C&R is curio and relic Federal Firearms License (FFL). That means from your perspective the gun is more than 50 years old and rare enough to be called a curio (such as a German Luger, a Colt peacemaker, an Ariska rifle, etc.). It allows you to acquire old broken guns across state lines and says you are a collector. You are not a dealer and the license does not allow you to sell guns as a business. Really IMO the only person you should ever sell a gun to is an FFL holder. Your drawback is unless you want ATF to come knocking on your door you bring the fixed guns to an FFL dealer and sell them to him. The C&R license is of no value to you whatsoever if you are looking for new guns. Alternatively, new guns, broken or not, are rarely placed for sale. They are usually just repaired. There is a whole forum here about C&R licenses and you should visit it.
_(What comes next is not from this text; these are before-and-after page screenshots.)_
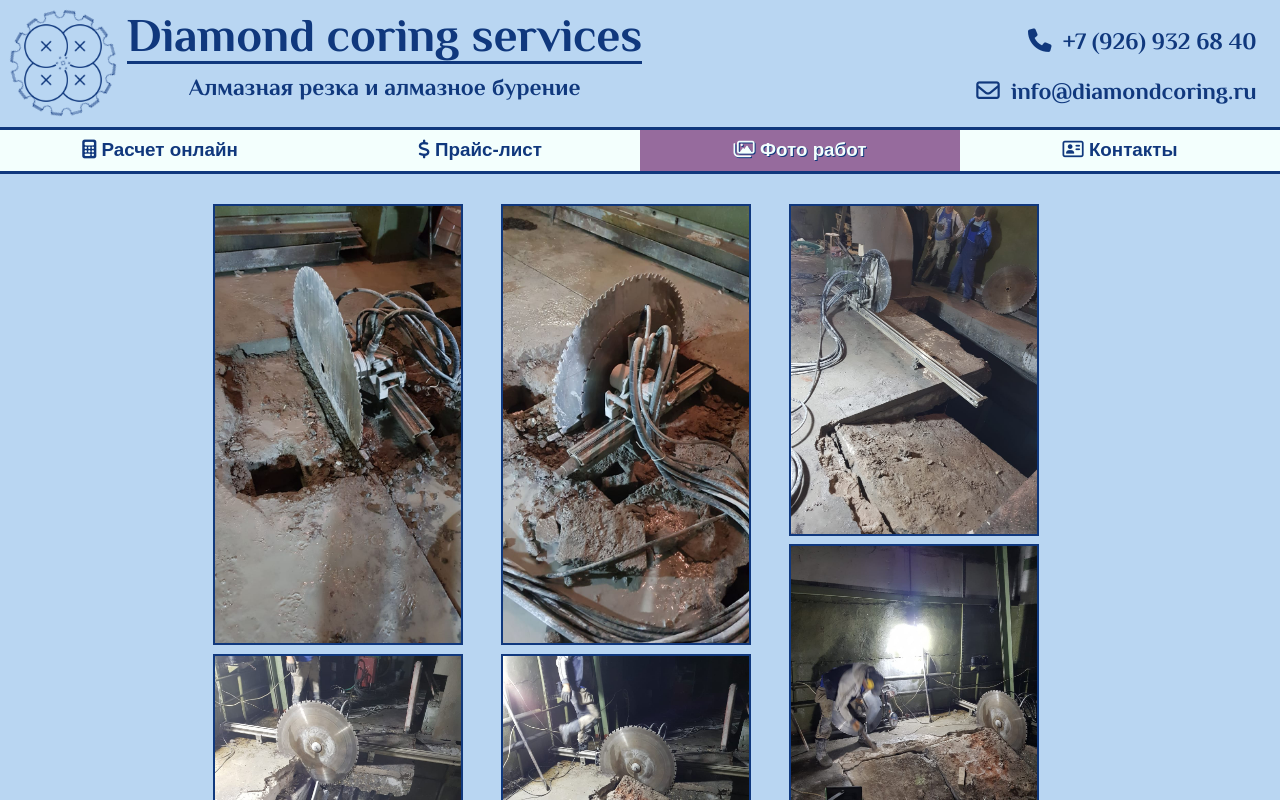
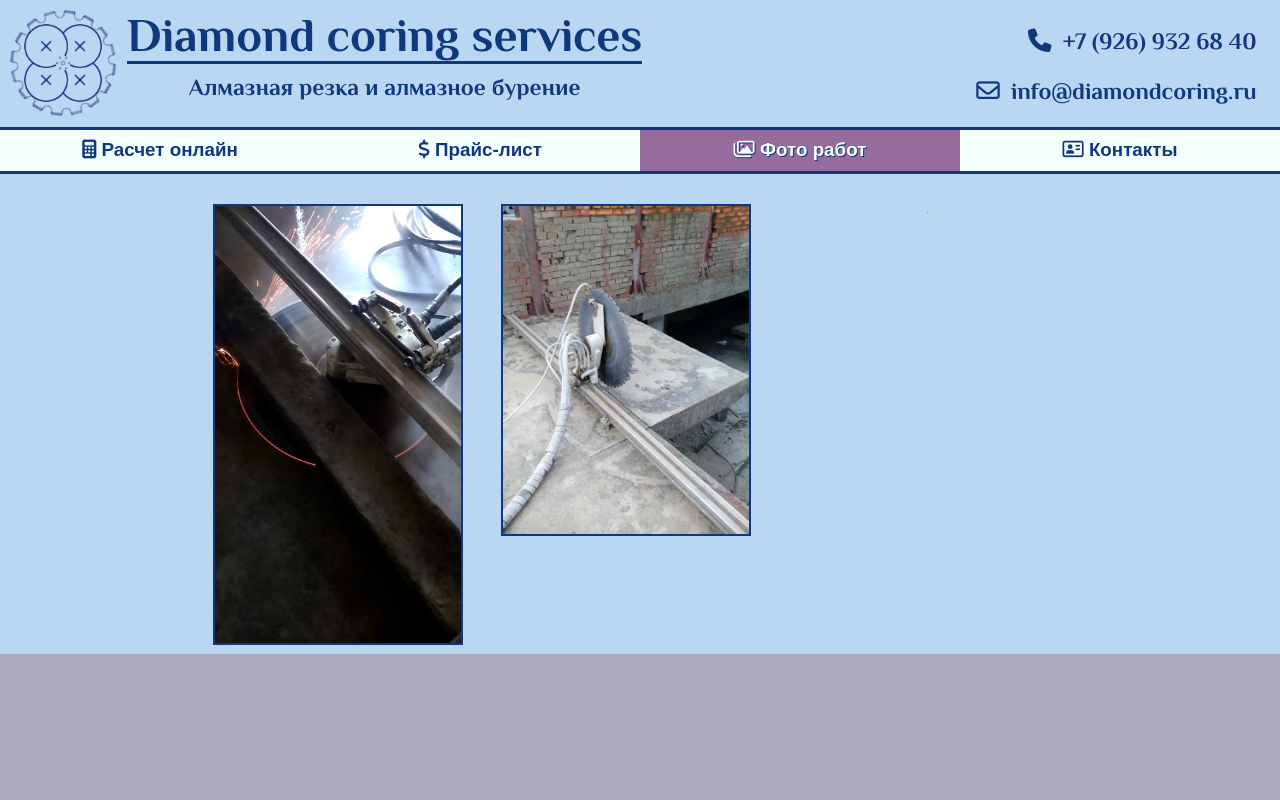
Before and after one commit to MikhailOG/web, a React (Create React App) app: page /gallery in a window 1280 px wide. Shown: the top 800 px of the page. Built offline with nearby package versions, Linux system fonts and the light colour scheme.

Commit message:
jpeg ext excluded

```diff
--- a/src/components/Gallery/ImageCard.js
+++ b/src/components/Gallery/ImageCard.js
@@ -15,12 +15,12 @@ class ImageCard extends Component {
         this.setState({ spans });
     }
     render() {
-        console.log(require(`../../images/${this.props.index}.jpeg`))
         return(
             <div style={{ gridRowEnd: `span ${this.state.spans}`}}>
+
                 <img
                     ref={this.imageRef}
-                    src={require(`../../images/${this.props.index}.jpeg`).default}
+                    src={this.props.index === 50 ? require(`../../images/${this.props.index}.png`).default : require(`../../images/${this.props.index}.jpg`).default}
                     alt={`image #${this.props.index}`}
                 />
             </div>
--- a/src/components/Gallery/ImageList.js
+++ b/src/components/Gallery/ImageList.js
@@ -3,15 +3,15 @@ import ImageCard from './ImageCard';
 
 const ImagesList = (props) => {
     let imgArr = [];
-    for (let i = 1; i < 50; i++) {
+    for (let i = 50; i < 52; i++) {
         imgArr.push(i)
     }
     return (
         <div className="images-list">
         {imgArr.map(imgIndex => <ImageCard key={imgIndex} index={imgIndex}/>)}
         <hr/>
-        <img src={require('../../images/50.png').default}/>
-        <img src={require('../../images/51.jpg').default}/>
+        {/* <img src={require('../../images/50.png').default}/>
+        <img src={require('../../images/51.jpg').default}/> */}
         </div>
     )
 }
```
Also changed, not shown: 1 other file (tests, documents, lock files or other folders).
BTW, learn what is junk (i.e., not worth the time and effort) and what isn't. Know your limitations. If the frame is damaged or it has been in a fire don't buy it. What you are looking for is old guns from major makers that just need a new spring or a small part. You will find some parts are almost impossible to find. If the part is easy to find, someone else would have already done the repair.
Forget about finding old Colt 1911s or Lugers with a broken part. It happens, but since the replacement parts can be quickly located on the Internet, it doesn't happen much. What you will mostly be locating is things like early Stevens .22 rifles with missing or broken firing pins, old Sears & Roebuck shotguns with broken stocks, Hopkins and Allen spur trigger revolvers with broken leaf springs, Spanish revolvers with broken hammer spurs or rusted frozen triggers, and stuff like that. Just about any major countries military weapons have plenty of parts easily available for them, so they probably won't go up for sale as a broken gun very often. If they do, something isn't right. A broken Mauser rifle, even one from WWI is pretty easy to find parts for, so the question becomes, what else is wrong? Etc.
I had to wait 20 years to locate missing parts for one gun (purchased at a pawn shop) which I eventually restored. You may also want to take some courses at your local community college and learn to run a lathe and a mill. I did. Learn about welding too is my suggestion. You will probably never want to weld anything, but it is a very good way to learn about the classes and different types of steel, other metals and the significance of heat treating. A firm called Micromark sells some pretty decent small (micro) mills and lathes that run off 110 volts. Buy those after you complete the courses, not before. Making new parts from scratch, out of the proper metal, is sometimes the only way to fix an old gun with a broken part (such as a trigger or a hammer spur).
Check out Brownells for tools and materials.